• _Extracted entries_
___

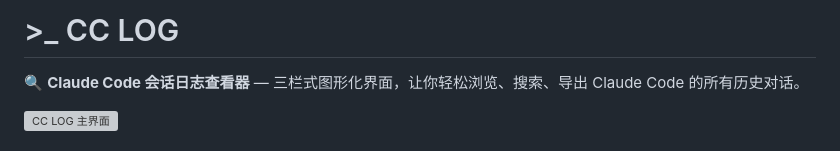
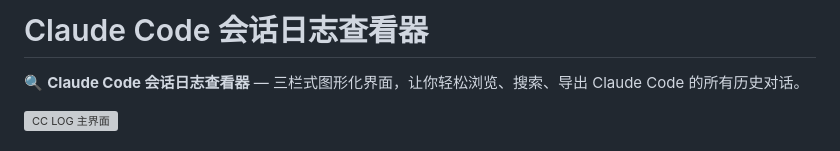
Before and after one commit to Xueheng-Li/cc-log-page, a Markdown page: README.md, the part around the change. Drawn GitHub-style; grey boxes are pictures that could not be loaded.

Commit message:
docs: update README title
Co-Authored-By: Claude Opus 4.6 <noreply@anthropic.com>

```diff
--- a/README.md
+++ b/README.md
@@ -1,4 +1,4 @@
-# >_ CC LOG
+# Claude Code 会话日志查看器
 
 🔍 **Claude Code 会话日志查看器** — 三栏式图形化界面，让你轻松浏览、搜索、导出 Claude Code 的所有历史对话。
 
```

___

• _Task goal_
Copy the records exactly. Skip any pictures.

• _Answer below_
Before and after one commit to Xueheng-Li/cc-log-page, a Markdown page: README.md, the part around the change. Drawn GitHub-style; grey boxes are pictures that could not be loaded.

Commit message:
docs: update README title
Co-Authored-By: Claude Opus 4.6 <noreply@anthropic.com>

```diff
--- a/README.md
+++ b/README.md
@@ -1,4 +1,4 @@
-# >_ CC LOG
+# Claude Code 会话日志查看器
 
 🔍 **Claude Code 会话日志查看器** — 三栏式图形化界面，让你轻松浏览、搜索、导出 Claude Code 的所有历史对话。
 
```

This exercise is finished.